- Stored dataset items

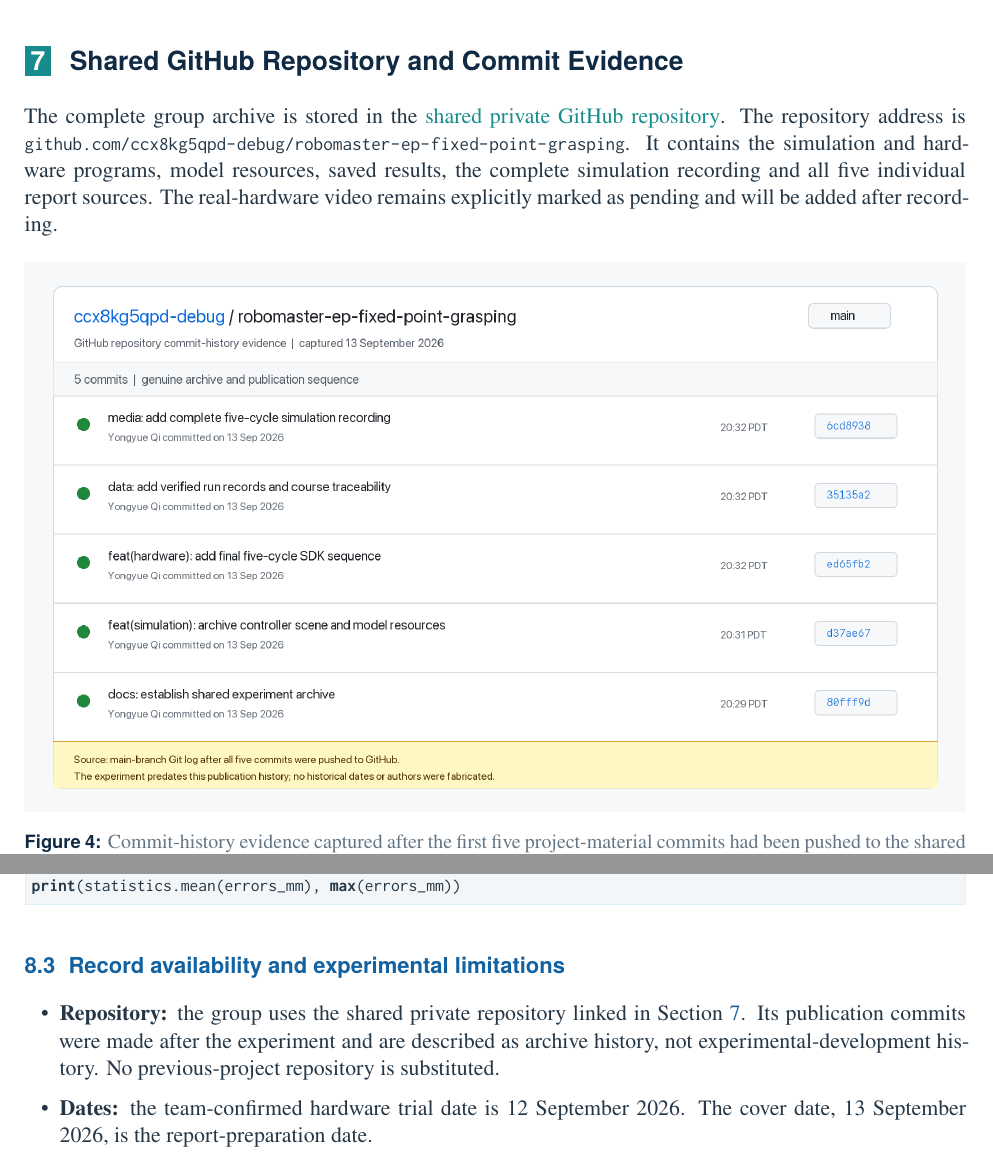
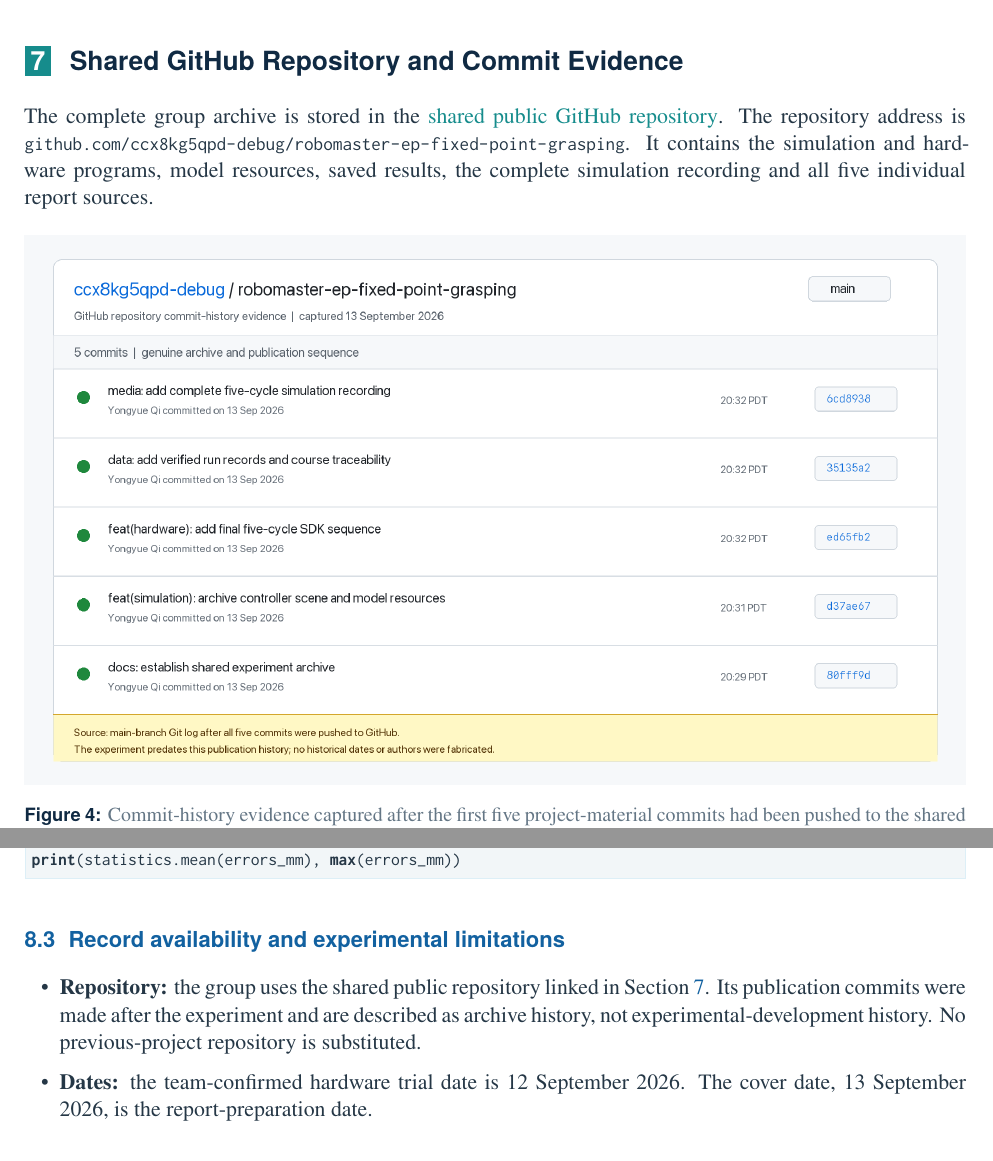
Before and after one commit to ccx8kg5qpd-debug/robomaster-ep-fixed-point-grasping, a LaTeX document (reports/final_2026-09-13/LaTeX/Qi_Yongyue/QYY_Experiment_2_Report.tex): two parts of pages 9 and 10 of 10, joined at a grey line, cut so that both start at the same text. Compiled offline with XeLaTeX.

Commit message:
docs(reports): align public repository wording

```diff
--- a/reports/final_2026-09-13/LaTeX/Qi_Yongyue/QYY_Experiment_2_Report.tex
+++ b/reports/final_2026-09-13/LaTeX/Qi_Yongyue/QYY_Experiment_2_Report.tex
@@ -450,12 +450,10 @@
 \label{sec:repository}
 The complete group archive is stored in the
 \href{https://github.com/ccx8kg5qpd-debug/robomaster-ep-fixed-point-grasping}
-{shared private GitHub repository}. The repository address is
+{shared public GitHub repository}. The repository address is
 \nolinkurl{github.com/ccx8kg5qpd-debug/robomaster-ep-fixed-point-grasping}.
-It contains the
-simulation and hardware programs, model resources, saved results, the complete
-simulation recording and all five individual report sources. The real-hardware
-video remains explicitly marked as pending and will be added after recording.
+It contains the simulation and hardware programs, model resources, saved results,
+the complete simulation recording and all five individual report sources.
 
 \begin{figure}[H]
 \centering
@@ -519,7 +517,7 @@
 
 \subsection{Record availability and experimental limitations}
 \begin{itemize}
-\item \textbf{Repository:} the group uses the shared private repository linked
+\item \textbf{Repository:} the group uses the shared public repository linked
 in Section~\ref{sec:repository}. Its publication commits were made after the
 experiment and are described as archive history, not experimental-development
 history. No previous-project repository is substituted.
```
Also changed, not shown: reports/final_2026-09-13/LaTeX/Four_Individual_Reports/preamble.tex (+3 -5 lines), reports/final_2026-09-13/PDF/24020036004_Bao_Lintai_Experiment_2.pdf, reports/final_2026-09-13/PDF/24020036027_Huang_Junbiao_Experiment_2.pdf, reports/final_2026-09-13/PDF/24020036049_Ning_Bo_Experiment_2.pdf, reports/final_2026-09-13/PDF/24020036050_Qi_Yongyue_Experiment_2.pdf, reports/final_2026-09-13/PDF/24020036072_Xue_Yutong_Experiment_2.pdf, reports/final_2026-09-13/README.md.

- About this exercise
Where the string "complete" turns up in a line of the data above, copy that whole line.

- Response to the task
 The complete group archive is stored in the
-simulation and hardware programs, model resources, saved results, the complete
+the complete simulation recording and all five individual report sources.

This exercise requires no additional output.